All of the data below should be set down again verbatim, without any images.

════════════════

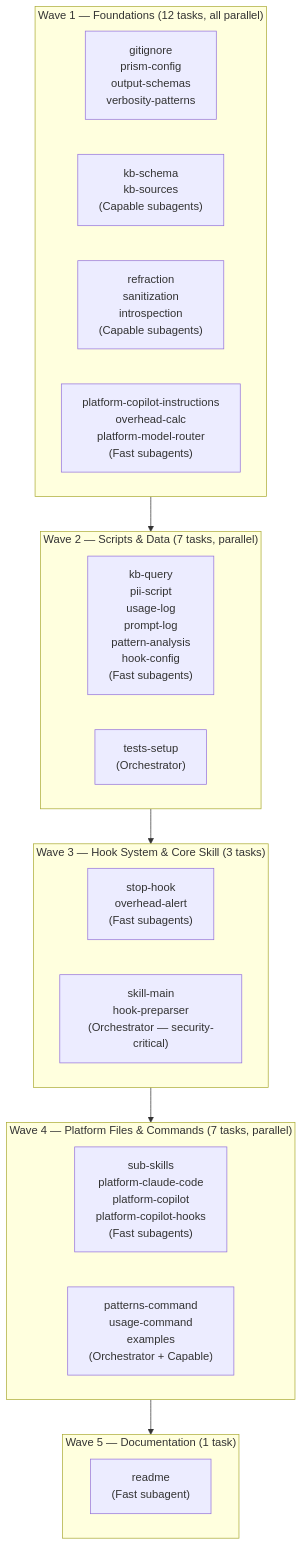
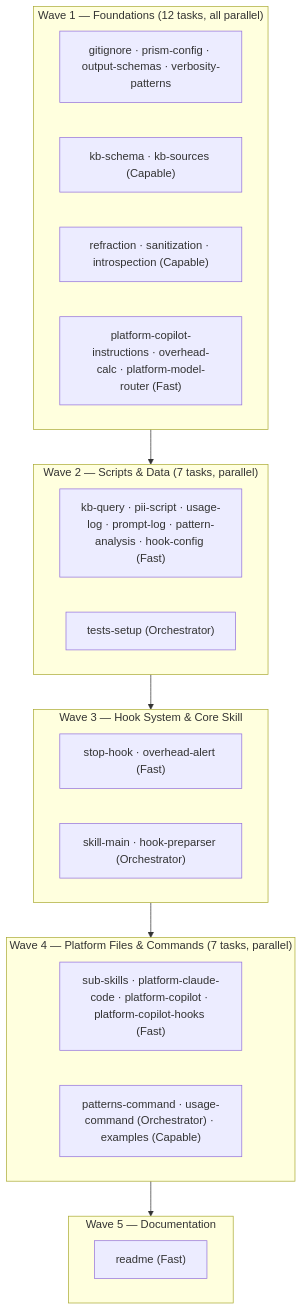
The first of 6 diagrams in PLAN.md (CraigHutchinson/PrismLLM), drawn with Mermaid before and after one commit. The commit also changed other lines of this file, not shown here.

````diff
--- a/PLAN.md
+++ b/PLAN.md
@@ -155,30 +155,30 @@
 ```mermaid
 flowchart TD
     subgraph wave1 ["Wave 1 — Foundations (12 tasks, all parallel)"]
-        W1A["gitignore\nprism-config\noutput-schemas\nverbosity-patterns"]
-        W1B["kb-schema\nkb-sources\n(Capable subagents)"]
-        W1C["refraction\nsanitization\nintrospection\n(Capable subagents)"]
-        W1D["platform-copilot-instructions\noverhead-calc\nplatform-model-router\n(Fast subagents)"]
+        W1A["gitignore · prism-config · output-schemas · verbosity-patterns"]
+        W1B["kb-schema · kb-sources (Capable)"]
+        W1C["refraction · sanitization · introspection (Capable)"]
+        W1D["platform-copilot-instructions · overhead-calc · platform-model-router (Fast)"]
     end
 
     subgraph wave2 ["Wave 2 — Scripts & Data (7 tasks, parallel)"]
-        W2A["kb-query\npii-script\nusage-log\nprompt-log\npattern-analysis\nhook-config\n(Fast subagents)"]
-        W2B["tests-setup\n(Orchestrator)"]
+        W2A["kb-query · pii-script · usage-log · prompt-log · pattern-analysis · hook-config (Fast)"]
+        W2B["tests-setup (Orchestrator)"]
     end
 
-    subgraph wave3 ["Wave 3 — Hook System & Core Skill (3 tasks)"]
-        W3A["stop-hook\noverhead-alert\n(Fast subagents)"]
-        W3B["skill-main\nhook-preparser\n(Orchestrator — security-critical)"]
+    subgraph wave3 ["Wave 3 — Hook System & Core Skill"]
+        W3A["stop-hook · overhead-alert (Fast)"]
+        W3B["skill-main · hook-preparser (Orchestrator)"]
     end
 
     subgraph wave4 ["Wave 4 — Platform Files & Commands (7 tasks, parallel)"]
-        W4A["sub-skills\nplatform-claude-code\nplatform-copilot\nplatform-copilot-hooks\n(Fast subagents)"]
-        W4B["patterns-command\nusage-command\nexamples\n(Orchestrator + Capable)"]
+        W4A["sub-skills · platform-claude-code · platform-copilot · platform-copilot-hooks (Fast)"]
+        W4B["patterns-command · usage-command (Orchestrator) · examples (Capable)"]
     end
 
-    subgraph wave5 ["Wave 5 — Documentation (1 task)"]
-        W5["readme\n(Fast subagent)"]
+    subgraph wave5 ["Wave 5 — Documentation"]
+        W5["readme (Fast)"]
     end
 
     wave1 --> wave2 --> wave3 --> wave4 --> wave5
 ```
````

════════════════

Result for this task -
The first of 6 diagrams in PLAN.md (CraigHutchinson/PrismLLM), drawn with Mermaid before and after one commit. The commit also changed other lines of this file, not shown here.

````diff
--- a/PLAN.md
+++ b/PLAN.md
@@ -155,30 +155,30 @@
 ```mermaid
 flowchart TD
     subgraph wave1 ["Wave 1 — Foundations (12 tasks, all parallel)"]
-        W1A["gitignore\nprism-config\noutput-schemas\nverbosity-patterns"]
-        W1B["kb-schema\nkb-sources\n(Capable subagents)"]
-        W1C["refraction\nsanitization\nintrospection\n(Capable subagents)"]
-        W1D["platform-copilot-instructions\noverhead-calc\nplatform-model-router\n(Fast subagents)"]
+        W1A["gitignore · prism-config · output-schemas · verbosity-patterns"]
+        W1B["kb-schema · kb-sources (Capable)"]
+        W1C["refraction · sanitization · introspection (Capable)"]
+        W1D["platform-copilot-instructions · overhead-calc · platform-model-router (Fast)"]
     end
 
     subgraph wave2 ["Wave 2 — Scripts & Data (7 tasks, parallel)"]
-        W2A["kb-query\npii-script\nusage-log\nprompt-log\npattern-analysis\nhook-config\n(Fast subagents)"]
-        W2B["tests-setup\n(Orchestrator)"]
+        W2A["kb-query · pii-script · usage-log · prompt-log · pattern-analysis · hook-config (Fast)"]
+        W2B["tests-setup (Orchestrator)"]
     end
 
-    subgraph wave3 ["Wave 3 — Hook System & Core Skill (3 tasks)"]
-        W3A["stop-hook\noverhead-alert\n(Fast subagents)"]
-        W3B["skill-main\nhook-preparser\n(Orchestrator — security-critical)"]
+    subgraph wave3 ["Wave 3 — Hook System & Core Skill"]
+        W3A["stop-hook · overhead-alert (Fast)"]
+        W3B["skill-main · hook-preparser (Orchestrator)"]
     end
 
     subgraph wave4 ["Wave 4 — Platform Files & Commands (7 tasks, parallel)"]
-        W4A["sub-skills\nplatform-claude-code\nplatform-copilot\nplatform-copilot-hooks\n(Fast subagents)"]
-        W4B["patterns-command\nusage-command\nexamples\n(Orchestrator + Capable)"]
+        W4A["sub-skills · platform-claude-code · platform-copilot · platform-copilot-hooks (Fast)"]
+        W4B["patterns-command · usage-command (Orchestrator) · examples (Capable)"]
     end
 
-    subgraph wave5 ["Wave 5 — Documentation (1 task)"]
-        W5["readme\n(Fast subagent)"]
+    subgraph wave5 ["Wave 5 — Documentation"]
+        W5["readme (Fast)"]
     end
 
     wave1 --> wave2 --> wave3 --> wave4 --> wave5
 ```
````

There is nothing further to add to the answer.